    Brass, bodhran and banjo were stirred into the sound but it was the sheer, cathartic power of A Banda das Crechas, from Grant’s beloved bolthole of Galicia, which hotwired proceedings with their musical cry from the gut.

    The second half developed into a heady hypnotic cross-cultural ceilidh, with Shooglenifty presiding in collaboration with guest musicians from Rajasthani group Dhun Dhura, fiddler/composer Duncan Chisholm, members of Capercaillie and DJ Dolphin Boy among others contributing to an immersive suite with almost psychedelic undertones at points (Shooglenifty do style themselves as “acid croft” after all), which culminated in an epic massed encore of Grant’s own 250 to Vigo and a medley of his favourite Queen songs sung in the style of a Gaelic psalm.

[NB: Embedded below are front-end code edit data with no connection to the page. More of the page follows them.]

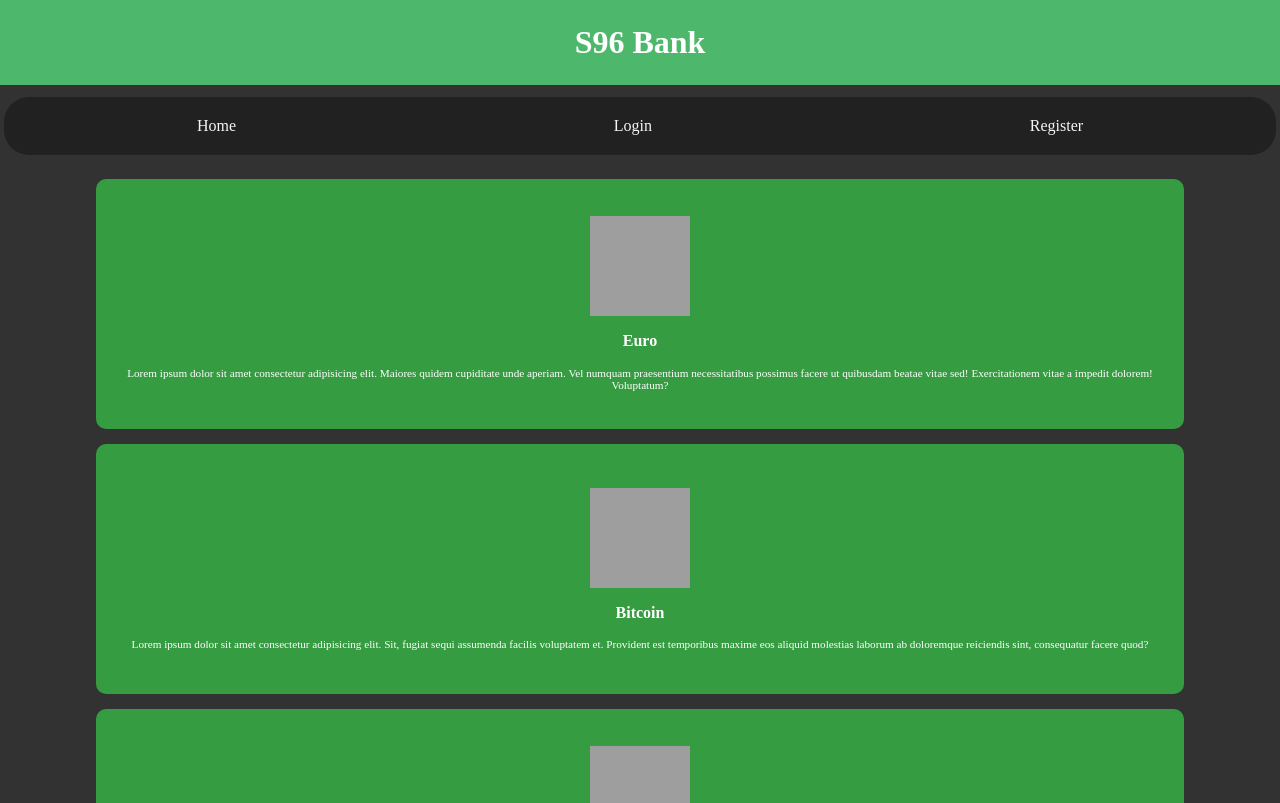
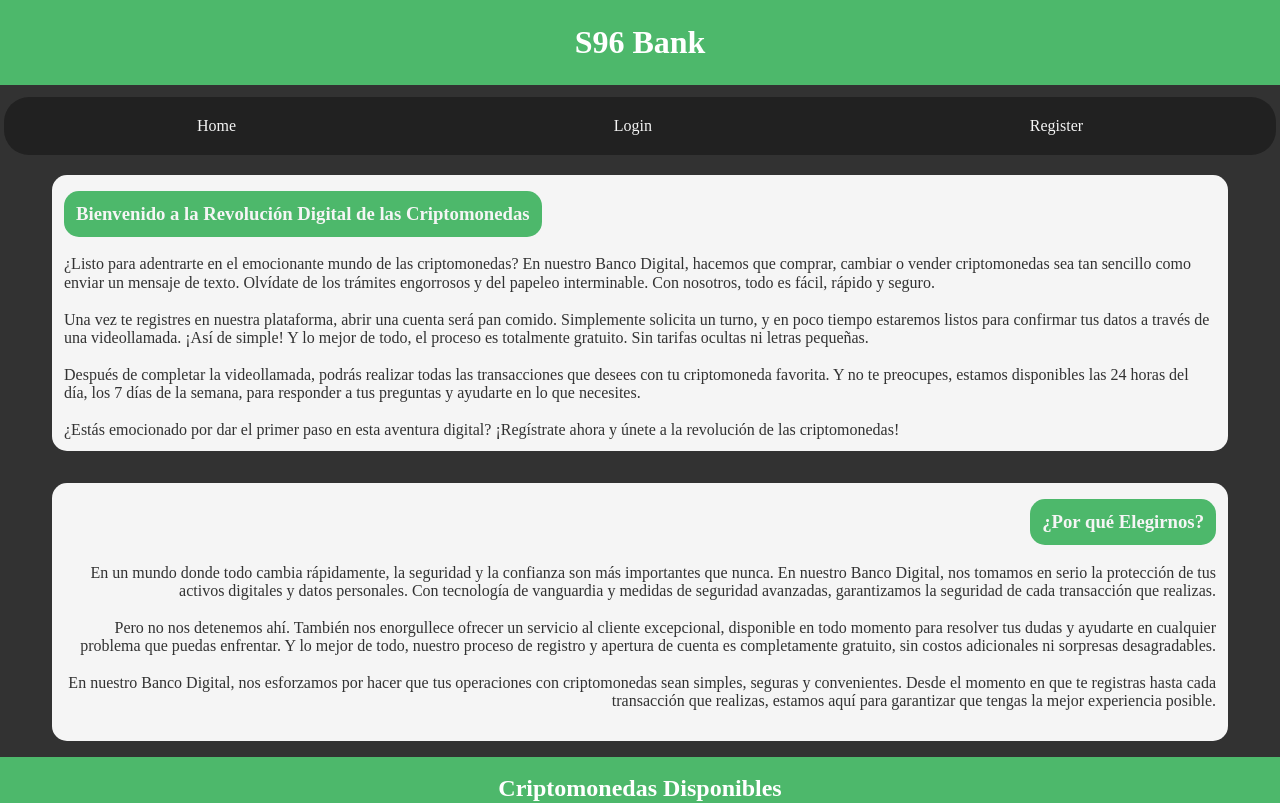
Before and after one commit to FLORES-SimonG/S96CryptoBank, a React (Vite) app in the folder front/react-intro/: page /home in a window 1280 px wide. Shown: the top 803 px of the page. Built offline with nearby package versions, Linux system fonts and the light colour scheme; grey boxes are pictures that could not be loaded.

Commit message:
Agregue estilos y tarjetas en Home.

```diff
--- a/front/react-intro/src/view/Home/Home.jsx
+++ b/front/react-intro/src/view/Home/Home.jsx
@@ -1,14 +1,47 @@
 import Navbar from "../../components/Navbar/Navbar.jsx";
 import Tarjetas from "../../components/Tarjetas/Tarjetas.jsx";
-import "./HomeStyle.module.css";
+import styles from "./HomeStyle.module.css";
 
-const Home=()=>{
-    return(
+const Home = () => {
+    return (
         <>
-        <Navbar/>
-        <Tarjetas/>
+            <Navbar />
+            <div className={styles.cardInformation}>
+                <p className={`${styles.texto}`}>
+                    <h3>Bienvenido a la Revolución Digital de las Criptomonedas</h3>
+                    <br></br>
+                    ¿Listo para adentrarte en el emocionante mundo de las criptomonedas? En nuestro Banco Digital, hacemos que comprar, cambiar o vender criptomonedas sea tan sencillo como enviar un mensaje de texto. Olvídate de los trámites engorrosos y del papeleo interminable. Con nosotros, todo es fácil, rápido y seguro.
+                    <br></br>
+                    <br></br>
+                    Una vez te registres en nuestra plataforma, abrir una cuenta será pan comido. Simplemente solicita un turno, y en poco tiempo estaremos listos para confirmar tus datos a través de una videollamada. ¡Así de simple! Y lo mejor de todo, el proceso es totalmente gratuito. Sin tarifas ocultas ni letras pequeñas.
+                    <br></br>
+                    <br></br>
+                    Después de completar la videollamada, podrás realizar todas las transacciones que desees con tu criptomoneda favorita. Y no te preocupes, estamos disponibles las 24 horas del día, los 7 días de la semana, para responder a tus preguntas y ayudarte en lo que necesites.
+                    <br></br>
+                    <br></br>
+                    ¿Estás emocionado por dar el primer paso en esta aventura digital? ¡Regístrate ahora y únete a la revolución de las criptomonedas!
+                </p>
+            </div>
+            <div className={styles.cardInformation}>
+                <p className={`${styles.texto} ${styles.textoSecundario}`}>
+                    <h3>¿Por qué Elegirnos?</h3>
+                    <br></br>
+                    En un mundo donde todo cambia rápidamente, la seguridad y la confianza son más importantes que nunca. En nuestro Banco Digital, nos tomamos en serio la protección de tus activos digitales y datos personales. Con tecnología de vanguardia y medidas de seguridad avanzadas, garantizamos la seguridad de cada transacción que realizas.
+                    <br></br>
+                    <br></br>
+                    Pero no nos detenemos ahí. También nos enorgullece ofrecer un servicio al cliente excepcional, disponible en todo momento para resolver tus dudas y ayudarte en cualquier problema que puedas enfrentar. Y lo mejor de todo, nuestro proceso de registro y apertura de cuenta es completamente gratuito, sin costos adicionales ni sorpresas desagradables.
+                    <br></br>
+                    <br></br>
+                    En nuestro Banco Digital, nos esforzamos por hacer que tus operaciones con criptomonedas sean simples, seguras y convenientes. Desde el momento en que te registras hasta cada transacción que realizas, estamos aquí para garantizar que tengas la mejor experiencia posible.
+                    <br />
+                    <br />
+
+                </p>
+            </div>
+            <h2>Criptomonedas Disponibles</h2>
+            <Tarjetas />
         </>
     )
-    }
+}
 
-    export default Home;
+export default Home;
--- a/front/react-intro/src/view/Home/HomeStyle.module.css
+++ b/front/react-intro/src/view/Home/HomeStyle.module.css
@@ -12,4 +12,56 @@ body{
         height: 1.5em;
         width: 1.5em;
     }
+
+    .cardInformation{
+        display: grid;
+        justify-content: space-around;
+        align-content: center;
+        align-items: center;
+
+
+        .texto{
+
+            width: 90vw;
+            color: #323232;
+            padding: 12px;
+            margin: 16px;
+            background-color: whitesmoke;
+            border-radius: 15px;
+            cursor: pointer;
+            h3 {
+                color: whitesmoke;
+                background-color: #4db86b;
+                padding: 12px;
+                display: inline-flex;
+                align-items: center;
+                border-radius: 15px;
+                margin-top: 4px;
+                /* margin: 0px; */
+
+            }
+        }
+
+    }
+    .cardInformation:hover{
+        .texto{
+            background-color: #4db86b;
+            transition:0.75s;
+            scale: 1.05;
+            color : whitesmoke;
+            h3{
+                background-color: #323232;
+                color: whitesmoke;
+                transition: 0.9s;
+            }
+        }
+    }
+    .cardInformation:hover > .cardInformation:not(:hover) {
+
+        transform: scale(0.95);
+        transition: 0.75s;
+    }
 }
+
+    .textoSecundario{
+        text-align: right;}
```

    The only thing missing from this most sociable, inclusive party was the guest of honour, yet his spirit seeped through every second of the proceedings.